**Task goal**
Your answer must consist of the records exactly as given, with no pictures included.

**The data**
----------
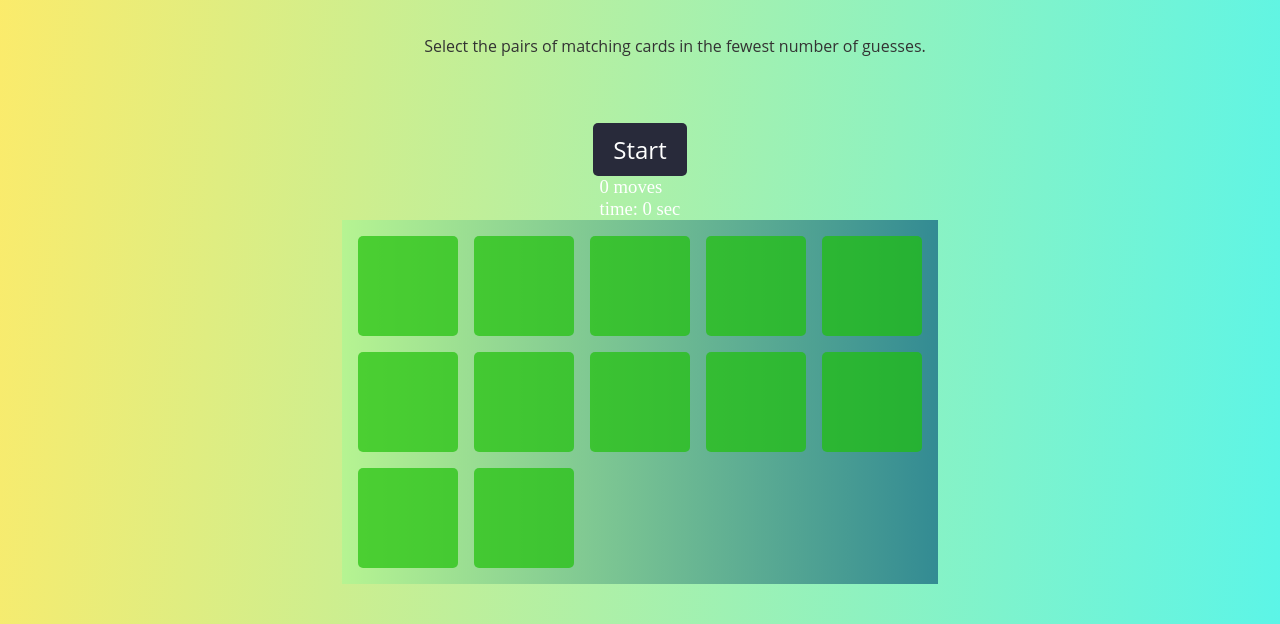
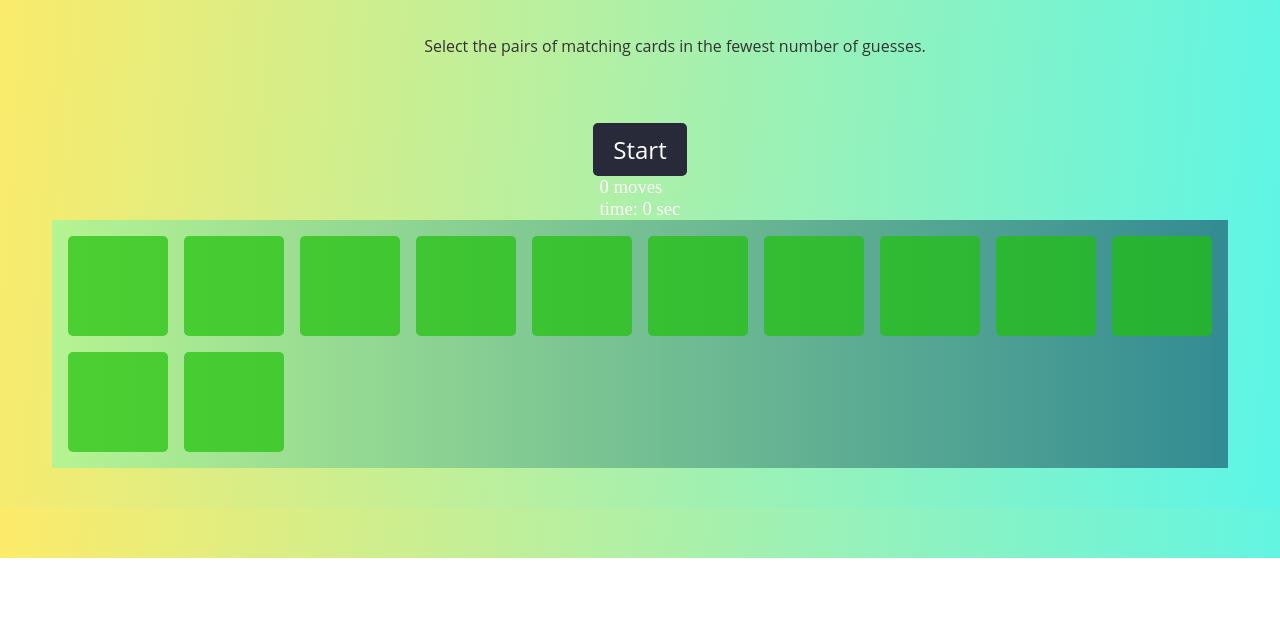
Before and after one commit to ellemd709/vegan-memory-game, a plain HTML site: page index.html in a window 1280 px wide. Shown: the part 242-866 px from the top of the page. After the commit the page ends 800 px from the top, so only its background shows below. Drawn offline with Linux system fonts and the light colour scheme.

Commit message:
css edits

```diff
--- a/style.css
+++ b/style.css
@@ -41,7 +41,7 @@ button {
 
 .board {
     padding: 16px;
-    grid-template-columns: repeat(5, auto);
+    grid-template-columns: repeat(10, auto);
     display:grid;
     grid-gap:16px;
 }
```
----------
**Response area**
Before and after one commit to ellemd709/vegan-memory-game, a plain HTML site: page index.html in a window 1280 px wide. Shown: the part 242-866 px from the top of the page. After the commit the page ends 800 px from the top, so only its background shows below. Drawn offline with Linux system fonts and the light colour scheme.

Commit message:
css edits

```diff
--- a/style.css
+++ b/style.css
@@ -41,7 +41,7 @@ button {
 
 .board {
     padding: 16px;
-    grid-template-columns: repeat(5, auto);
+    grid-template-columns: repeat(10, auto);
     display:grid;
     grid-gap:16px;
 }
```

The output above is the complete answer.